### Records supplied

* * *

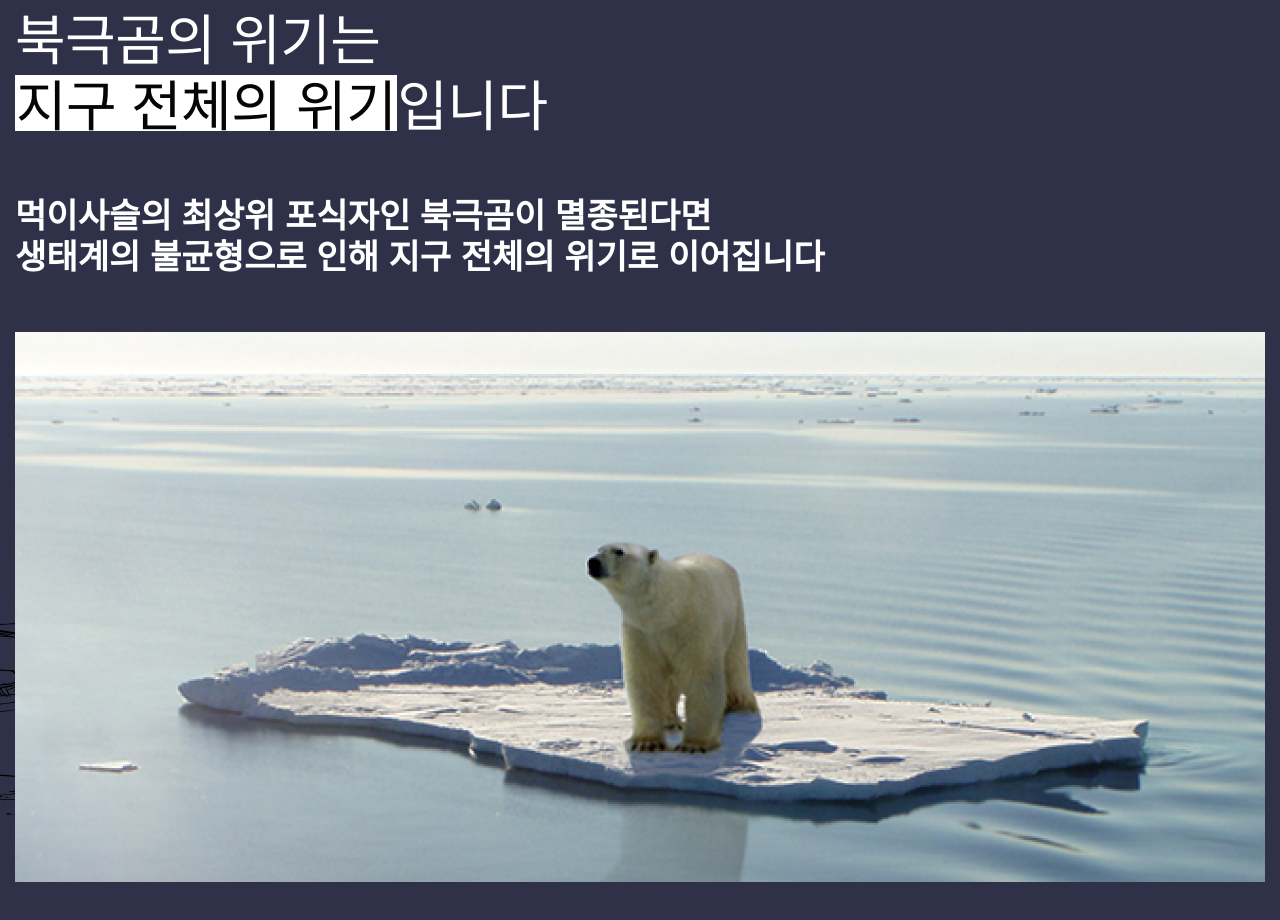
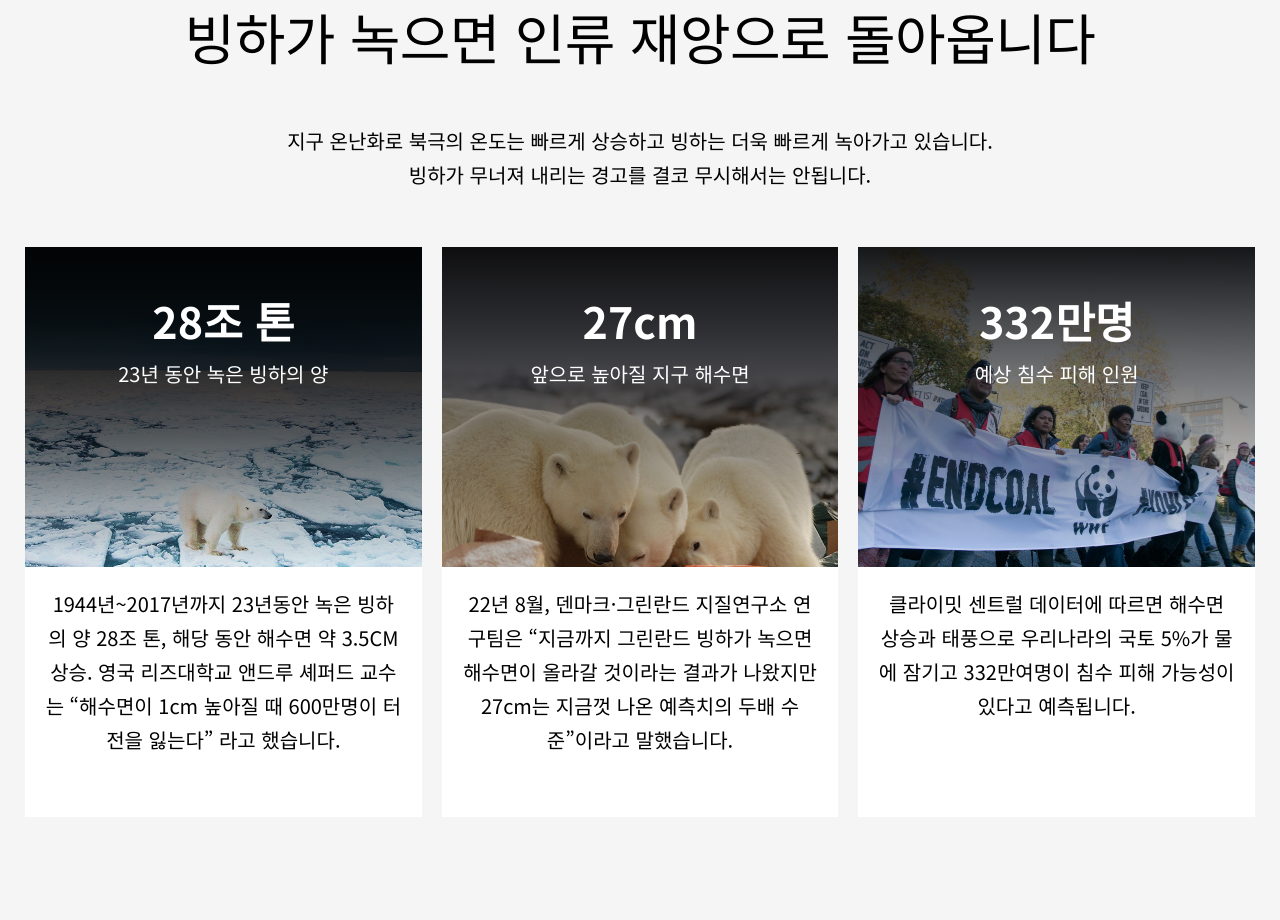
Before and after one commit to nabong2-2/landing.wwf, a plain HTML site: page index.html in a window 1280 px wide. Shown: the part 4640-5560 px from the top of the page. Drawn offline with Linux system fonts and the light colour scheme.

Commit message:
Add files via upload

```diff
--- a/index.html
+++ b/index.html
@@ -72,6 +72,36 @@
                 <p class="img"><img src="./images/50.png" alt=""></p>
             </div>
         </div>
+        <!-- 5행 -->
+        <div class="bg5 container">
+            <div class="contents">
+                <h2>빙하가 녹으면 인류 재앙으로 돌아옵니다</h2>
+                <p>지구 온난화로 북극의 온도는 빠르게 상승하고 빙하는 더욱 빠르게 녹아가고 있습니다.<br>빙하가 무너져 내리는 경고를 결코 무시해서는 안됩니다.</p>
+                <ul>
+                    <li>
+                        <div class="title">
+                            <h3>28조 톤</h3>
+                            <p>23년 동안 녹은 빙하의 양</p>
+                        </div>
+                        <div class="content">1944년~2017년까지 23년동안 녹은 빙하의 양 28조 톤, 해당 동안 해수면 약 3.5CM 상승. 영국 리즈대학교 앤드루 셰퍼드 교수는 “해수면이 1cm 높아질 때 600만명이 터전을 잃는다” 라고 했습니다.</div>
+                    </li>
+                    <li>
+                        <div class="title">
+                            <h3>27cm</h3>
+                            <p>앞으로 높아질 지구 해수면</p>
+                        </div>
+                        <div class="content">22년 8월, 덴마크·그린란드 지질연구소 연구팀은 “지금까지 그린란드 빙하가 녹으면 해수면이 올라갈 것이라는 결과가 나왔지만 27cm는 지금껏 나온 예측치의 두배 수준”이라고 말했습니다.</div>
+                    </li>
+                    <li>
+                        <div class="title">
+                            <h3>332만명</h3>
+                            <p>예상 침수 피해 인원</p>
+                        </div>
+                        <div class="content">클라이밋 센트럴 데이터에 따르면 해수면 상승과 태풍으로 우리나라의 국토 5%가 물에 잠기고 332만여명이 침수 피해 가능성이 있다고 예측됩니다.</div>
+                    </li>
+                </ul>
+            </div>
+        </div>
         <!-- 6행 -->
         <div class="bg6 container">
             <div class="contents">
--- a/styles/index.css
+++ b/styles/index.css
@@ -183,6 +183,73 @@
 #wrap .bg4 .contents .img img,
 #wrap .bg6 .contents .img img {width: 100%;}
 /* -------------------------------------5행 빙하 인류재앙3 */
+#wrap .bg5 {
+    background-color: #f5f5f5;
+    padding: 200px 0;
+}
+#wrap .bg5 .contents {
+    display: flex; flex-flow: column nowrap;
+    justify-content: space-between; align-items:center;
+}
+#wrap .bg5 .contents h2 {
+    font-size:3.44rem; line-height:1.2; letter-spacing:-0.01em; font-weight:500; color: #000;
+}
+#wrap .bg5 .contents h2+p {
+    font-size:1.25rem; line-height:1.7;
+    text-align: center; color: #000;
+    margin: 55px 0;
+}
+#wrap .bg5 .contents ul {
+    display:flex; flex-flow: row nowrap;
+    justify-content: space-between;
+}
+#wrap .bg5 .contents ul li {
+    width: calc((1250px - (20px * 3)) / 3);
+    height: 100%;
+}
+#wrap .bg5 .contents ul li .title {
+    display: flex; flex-flow: column nowrap;
+    align-items: center; text-align: center;
+    position: relative; height: 320px;
+    background-size: cover;
+    background-repeat: no-repeat;
+    padding: 48px 59px;
+}
+#wrap .bg5 .contents ul li:nth-child(2) {margin: 0 20px;}
+#wrap .bg5 .contents ul li:nth-child(1) .title {
+    background-image: url(../images/28.png);
+    background-position: center 50%;
+}
+#wrap .bg5 .contents ul li:nth-child(2) .title {
+    background-image: url(../images/27.png);
+    background-position: center 60%;
+}
+#wrap .bg5 .contents ul li:nth-child(3) .title {
+    background-image: url(../images/wwf.jpg);
+    background-position: center;
+}
+#wrap .bg5 .contents ul li .title::after {
+    display: block; content: '';
+    width: 100%; height: 100%;
+    position: absolute; top: 0; left: 0;
+    background:linear-gradient(rgba(0,0,0,0.9), transparent);
+    z-index: 10;
+}
+#wrap .bg5 .contents ul li .title h3 {
+    font-size:2.69rem; font-weight:700; line-height:1.2;
+    margin-bottom: 11px; color: #fff;
+    z-index: 20;
+}
+#wrap .bg5 .contents ul li .title p {
+    font-size:1.25rem; line-height:1.7; color: #fff;
+    z-index: 20;
+}
+#wrap .bg5 .contents ul li .content {
+    background-color: #fff;
+    padding: 20px; height: 250px;
+    font-size:1.25rem; line-height:1.7;
+    text-align: center;
+}
 /* -------------------------------------7행 WWF소개 */
 /* -------------------------------------8행 다양한 활동 */
 /* -------------------------------------9행 감사선물 */
```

* * *

### Task to carry out
Output the entries above verbatim. Omit the images.

### Completed exercise
Before and after one commit to nabong2-2/landing.wwf, a plain HTML site: page index.html in a window 1280 px wide. Shown: the part 4640-5560 px from the top of the page. Drawn offline with Linux system fonts and the light colour scheme.

Commit message:
Add files via upload

```diff
--- a/index.html
+++ b/index.html
@@ -72,6 +72,36 @@
                 <p class="img"><img src="./images/50.png" alt=""></p>
             </div>
         </div>
+        <!-- 5행 -->
+        <div class="bg5 container">
+            <div class="contents">
+                <h2>빙하가 녹으면 인류 재앙으로 돌아옵니다</h2>
+                <p>지구 온난화로 북극의 온도는 빠르게 상승하고 빙하는 더욱 빠르게 녹아가고 있습니다.<br>빙하가 무너져 내리는 경고를 결코 무시해서는 안됩니다.</p>
+                <ul>
+                    <li>
+                        <div class="title">
+                            <h3>28조 톤</h3>
+                            <p>23년 동안 녹은 빙하의 양</p>
+                        </div>
+                        <div class="content">1944년~2017년까지 23년동안 녹은 빙하의 양 28조 톤, 해당 동안 해수면 약 3.5CM 상승. 영국 리즈대학교 앤드루 셰퍼드 교수는 “해수면이 1cm 높아질 때 600만명이 터전을 잃는다” 라고 했습니다.</div>
+                    </li>
+                    <li>
+                        <div class="title">
+                            <h3>27cm</h3>
+                            <p>앞으로 높아질 지구 해수면</p>
+                        </div>
+                        <div class="content">22년 8월, 덴마크·그린란드 지질연구소 연구팀은 “지금까지 그린란드 빙하가 녹으면 해수면이 올라갈 것이라는 결과가 나왔지만 27cm는 지금껏 나온 예측치의 두배 수준”이라고 말했습니다.</div>
+                    </li>
+                    <li>
+                        <div class="title">
+                            <h3>332만명</h3>
+                            <p>예상 침수 피해 인원</p>
+                        </div>
+                        <div class="content">클라이밋 센트럴 데이터에 따르면 해수면 상승과 태풍으로 우리나라의 국토 5%가 물에 잠기고 332만여명이 침수 피해 가능성이 있다고 예측됩니다.</div>
+                    </li>
+                </ul>
+            </div>
+        </div>
         <!-- 6행 -->
         <div class="bg6 container">
             <div class="contents">
--- a/styles/index.css
+++ b/styles/index.css
@@ -183,6 +183,73 @@
 #wrap .bg4 .contents .img img,
 #wrap .bg6 .contents .img img {width: 100%;}
 /* -------------------------------------5행 빙하 인류재앙3 */
+#wrap .bg5 {
+    background-color: #f5f5f5;
+    padding: 200px 0;
+}
+#wrap .bg5 .contents {
+    display: flex; flex-flow: column nowrap;
+    justify-content: space-between; align-items:center;
+}
+#wrap .bg5 .contents h2 {
+    font-size:3.44rem; line-height:1.2; letter-spacing:-0.01em; font-weight:500; color: #000;
+}
+#wrap .bg5 .contents h2+p {
+    font-size:1.25rem; line-height:1.7;
+    text-align: center; color: #000;
+    margin: 55px 0;
+}
+#wrap .bg5 .contents ul {
+    display:flex; flex-flow: row nowrap;
+    justify-content: space-between;
+}
+#wrap .bg5 .contents ul li {
+    width: calc((1250px - (20px * 3)) / 3);
+    height: 100%;
+}
+#wrap .bg5 .contents ul li .title {
+    display: flex; flex-flow: column nowrap;
+    align-items: center; text-align: center;
+    position: relative; height: 320px;
+    background-size: cover;
+    background-repeat: no-repeat;
+    padding: 48px 59px;
+}
+#wrap .bg5 .contents ul li:nth-child(2) {margin: 0 20px;}
+#wrap .bg5 .contents ul li:nth-child(1) .title {
+    background-image: url(../images/28.png);
+    background-position: center 50%;
+}
+#wrap .bg5 .contents ul li:nth-child(2) .title {
+    background-image: url(../images/27.png);
+    background-position: center 60%;
+}
+#wrap .bg5 .contents ul li:nth-child(3) .title {
+    background-image: url(../images/wwf.jpg);
+    background-position: center;
+}
+#wrap .bg5 .contents ul li .title::after {
+    display: block; content: '';
+    width: 100%; height: 100%;
+    position: absolute; top: 0; left: 0;
+    background:linear-gradient(rgba(0,0,0,0.9), transparent);
+    z-index: 10;
+}
+#wrap .bg5 .contents ul li .title h3 {
+    font-size:2.69rem; font-weight:700; line-height:1.2;
+    margin-bottom: 11px; color: #fff;
+    z-index: 20;
+}
+#wrap .bg5 .contents ul li .title p {
+    font-size:1.25rem; line-height:1.7; color: #fff;
+    z-index: 20;
+}
+#wrap .bg5 .contents ul li .content {
+    background-color: #fff;
+    padding: 20px; height: 250px;
+    font-size:1.25rem; line-height:1.7;
+    text-align: center;
+}
 /* -------------------------------------7행 WWF소개 */
 /* -------------------------------------8행 다양한 활동 */
 /* -------------------------------------9행 감사선물 */
```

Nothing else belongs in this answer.